[Start of section]

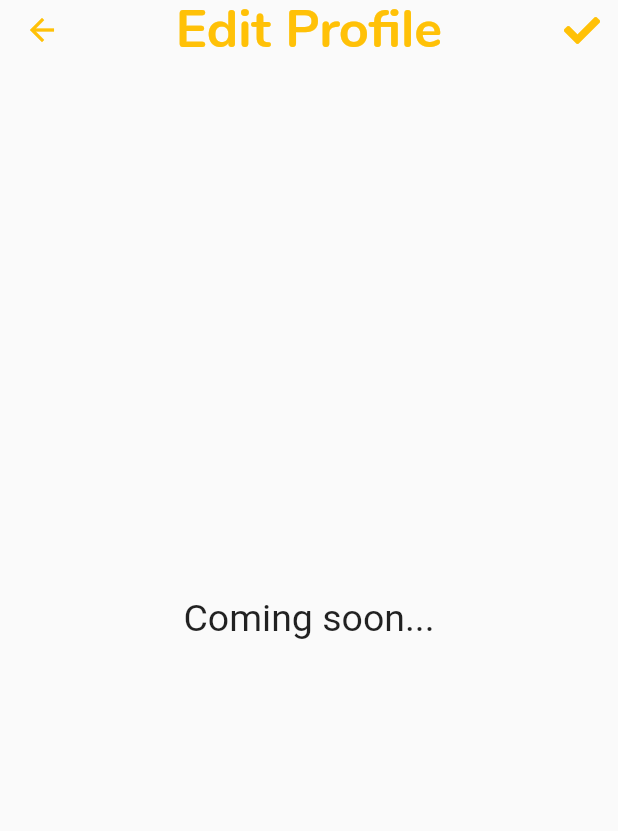
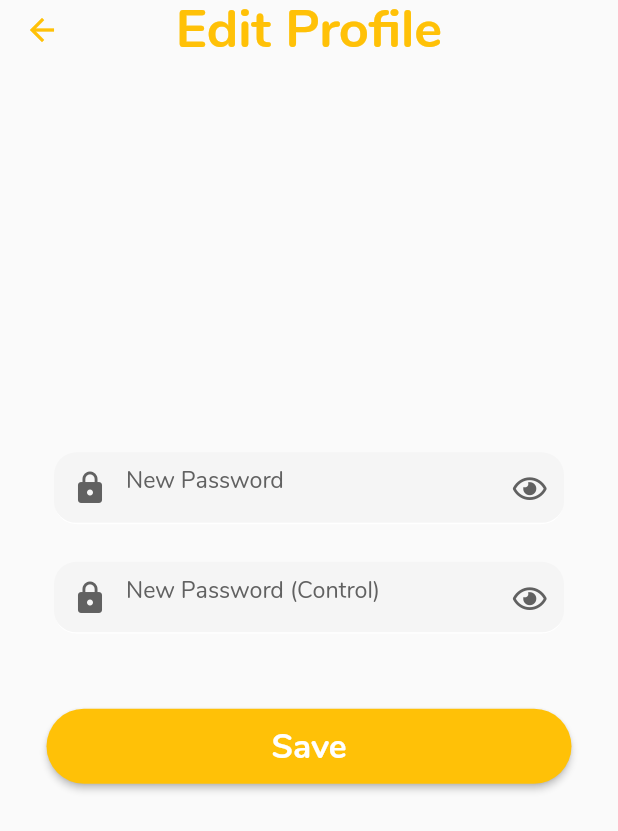
Before and after one commit to YusufEminDemirci/flutter-travel-app, a Flutter app: the EditProfile screen opened directly, on a phone screen of 412 x 824 dp. Shown: the top 831 px of the screen. Run offline on Flutter 3.47's test engine with Material 2 defaults, Android fonts, the phone set to English and light mode, and no system bars; our stand-ins replace animated_text_kit, bottom_navy_bar, cloud_firestore, firebase_auth, firebase_core, flutter_rating_bar and 5 more; missing offline and left inert: flutter_polyline_points, material_dialogs; accounts and stored records are empty.

Commit message:
redesigned edit profile page

```diff
--- a/lib/Screens/EditProfile.dart
+++ b/lib/Screens/EditProfile.dart
@@ -1,6 +1,11 @@
 import 'package:cloud_firestore/cloud_firestore.dart';
 import 'package:flutter/material.dart';
 import 'package:font_awesome_flutter/font_awesome_flutter.dart';
+import 'package:material_dialogs/material_dialogs.dart';
+import 'package:material_dialogs/widgets/buttons/icon_button.dart';
+import 'package:shared_preferences/shared_preferences.dart';
+import 'package:travel_food/Screens/Profile.dart';
+import 'package:travel_food/Utils/Buttons.dart';
 import 'package:travel_food/Utils/TextStyles.dart';
 import 'package:travel_food/Utils/consts.dart';
 
@@ -9,7 +14,18 @@ class EditProfile extends StatefulWidget {
   _EditProfile createState() => new _EditProfile();
 }
 
+final TextEditingController _passwordController = TextEditingController();
+final TextEditingController _passwordCheckController = TextEditingController();
+bool _obscureText = true;
+bool _obscureCheckText = true;
+
 class _EditProfile extends State<EditProfile> {
+  Future<void> initState() async {
+    SharedPreferences prefs = await SharedPreferences.getInstance();
+    prefs.getString('userImageUrl');
+    prefs.getString('userPassword');
+  }
+
   @override
   Widget build(BuildContext context) {
     return Scaffold(
@@ -23,54 +39,182 @@ class _EditProfile extends State<EditProfile> {
           centerTitle: true,
           elevation: 0.0,
           automaticallyImplyLeading: true,
-          actions: <Widget>[
-            IconButton(
-              icon: Icon(
-                FontAwesomeIcons.check,
-                color: dayMainColor,
-              ),
-              onPressed: () {
-                //TODO: SAVE EDITED PROFILE !!!
-
-                FirebaseFirestore.instance
-                    .collection("Cities")
-                    .doc("bwHzr7Tg3E8ceJPE6ccU")
-                    .collection("Places")
-                    .doc("jyrDJRrRsauF1RRdOwqB")
-                    .set({
-                  "Hours": {
-                    "Friday": "11:00 - 02:00",
-                    "Monday": "11:00 - 02:00",
-                    "Saturday": "11:00 - 02:00",
-                    "Sunday": "11:00 - 02:00",
-                    "Thursday": "11:00 - 02:00",
-                    "Tuesday": "11:00 - 02:00",
-                    "Wednesday": "11:00 - 02:00",
-                  },
-                  "imageUrl":
-                      "https://firebasestorage.googleapis.com/v0/b/projectx-b164c.appspot.com/o/midyeci-ahmet.jpg?alt=media&token=36859e96-0abb-4ec6-b574-9101a17c73df",
-                  "description": "Midyeci",
-                  "id": "jyrDJRrRsauF1RRdOwqB",
-                  "location": "bwHzr7Tg3E8ceJPE6ccU",
-                  "name": "Midyeci Ahmet",
-                  "rate": "3.1",
-                  "telephone": "02324044556",
-                  "type": "place",
-                  "whoSee": {},
-                  "latitude": "38.4353292",
-                  "longitude": "27.145659",
-                });
-              },
-            )
-          ],
         ),
       ),
       body: Container(
         alignment: Alignment.center,
-        //TODO: EDIT PROFILE !!!
-        child: Text(
-          "Coming soon...",
-          style: TextStyle(fontSize: 25.0),
+        child: Column(
+          mainAxisAlignment: MainAxisAlignment.center,
+          crossAxisAlignment: CrossAxisAlignment.center,
+          children: [
+            Container(
+              width: 340.0,
+              child: TextFormField(
+                style: TextStyle(
+                    fontFamily: "nunito",
+                    fontWeight: FontWeight.w500,
+                    color: kgreyDark,
+                    fontSize: 15.5),
+                obscureText: _obscureText,
+                keyboardType: TextInputType.text,
+                controller: _passwordController,
+                validator: (String value) {
+                  if (value.isEmpty) {
+                    return 'This Field Cannot Be Left Blank !';
+                  }
+                  return null;
+                },
+                decoration: InputDecoration(
+                  filled: true,
+                  fillColor: Colors.grey.shade100,
+                  prefixIcon: Icon(
+                    Icons.lock,
+                    color: Colors.grey.shade700,
+                  ),
+                  suffixIcon: IconButton(
+                    onPressed: () {
+                      setState(() {
+                        _obscureText = !_obscureText;
+                      });
+                    },
+                    icon: _obscureText
+                        ? Icon(
+                            FontAwesomeIcons.eye,
+                            color: Colors.grey.shade700,
+                          )
+                        : Icon(
+                            FontAwesomeIcons.eyeSlash,
+                            color: Colors.grey.shade700,
+                          ),
+                    iconSize: 20,
+                  ),
+                  hintText: "New Password",
+                  hintStyle: TextStyle(
+                      fontFamily: "nunito",
+                      fontWeight: FontWeight.w500,
+                      color: kgreyDark,
+                      fontSize: 15.5),
+                  contentPadding:
+                      const EdgeInsets.only(left: 14.0, bottom: 8.0, top: 8.0),
+                  focusColor: Colors.grey.shade700,
+                  focusedBorder: OutlineInputBorder(
+                    borderSide: BorderSide(color: Colors.white),
+                    borderRadius: BorderRadius.circular(15.0),
+                  ),
+                  enabledBorder: UnderlineInputBorder(
+                    borderSide: BorderSide(color: Colors.white),
+                    borderRadius: BorderRadius.circular(15.0),
+                  ),
+                ),
+              ),
+            ),
+            SizedBox(
+              height: 25,
+            ),
+            Container(
+              width: 340.0,
+              child: TextFormField(
+                style: TextStyle(
+                    fontFamily: "nunito",
+                    fontWeight: FontWeight.w500,
+                    color: kgreyDark,
+                    fontSize: 15.5),
+                obscureText: _obscureCheckText,
+                keyboardType: TextInputType.text,
+                controller: _passwordCheckController,
+                validator: (String value) {
+                  if (value.isEmpty) {
+                    return 'This Field Cannot Be Left Blank !';
+                  }
+                  return null;
+                },
+                decoration: InputDecoration(
+                  filled: true,
+                  fillColor: Colors.grey.shade100,
+                  prefixIcon: Icon(
+                    Icons.lock,
+                    color: Colors.grey.shade700,
+                  ),
+                  suffixIcon: IconButton(
+                    onPressed: () {
+                      setState(() {
+                        _obscureCheckText = !_obscureCheckText;
+                      });
+                    },
+                    icon: _obscureCheckText
+                        ? Icon(
+                            FontAwesomeIcons.eye,
+                            color: Colors.grey.shade700,
+                          )
+                        : Icon(
+                            FontAwesomeIcons.eyeSlash,
+                            color: Colors.grey.shade700,
+                          ),
+                    iconSize: 20,
+                  ),
+                  hintText: "New Password (Control)",
+                  hintStyle: TextStyle(
+                      fontFamily: "nunito",
+                      fontWeight: FontWeight.w500,
+                      color: kgreyDark,
+                      fontSize: 15.5),
+                  contentPadding:
+                      const EdgeInsets.only(left: 14.0, bottom: 8.0, top: 8.0),
+                  focusColor: Colors.grey.shade700,
+                  focusedBorder: OutlineInputBorder(
+                    borderSide: BorderSide(color: Colors.white),
+                    borderRadius: BorderRadius.circular(15.0),
+                  ),
+                  enabledBorder: UnderlineInputBorder(
+                    borderSide: BorderSide(color: Colors.white),
+                    borderRadius: BorderRadius.circular(15.0),
+                  ),
+                ),
+              ),
+            ),
+            SizedBox(
+              height: 50,
+            ),
+            WideButton.bold("Save", () async {
+              SharedPreferences prefs = await SharedPreferences.getInstance();
+
+              FirebaseFirestore.instance
+                  .collection("Users")
+                  .get()
+                  .then((querySnapshot) {
+                querySnapshot.docs.forEach((result) {
+                  String _email = result.data()["e-mail"];
+                  String _password = result.data()["password"];
+
+                  String _name = result.data()["name"];
+                  String _surname = result.data()["surname"];
+                  String _imageUrl = result.data()["imageUrl"];
+                  String _id = result.data()["id"];
+
+                  prefs.setString('userEmail', _email);
+                  prefs.setString('userName', _name);
+                  prefs.setString('userSurname', _surname);
+                  prefs.setString('userImageUrl', _imageUrl);
+                  prefs.setString('userId', _id);
+                  prefs.setString('userPassword', _password);
+
+                  prefs.setBool('isLoggedIn', true);
+
+                  Navigator.pushAndRemoveUntil(
+                      context,
+                      MaterialPageRoute(builder: (context) => new Profile()),
+                      ModalRoute.withName("/Home"));
+                });
+              });
+              if (_passwordController.text == _passwordCheckController.text) {
+                prefs.setString('userPassword', _passwordController.text);
+              }
+              Navigator.pushAndRemoveUntil(
+                  context,
+                  MaterialPageRoute(builder: (context) => new Profile()),
+                  ModalRoute.withName("/Home"));
+            }, true),
+          ],
         ),
       ),
     );
```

[End of section]

(WHAT IS NEEDED): A single figure is all that is needed: the number of lines above that contain the string "true".

(EXERCISE OUTPUT): 8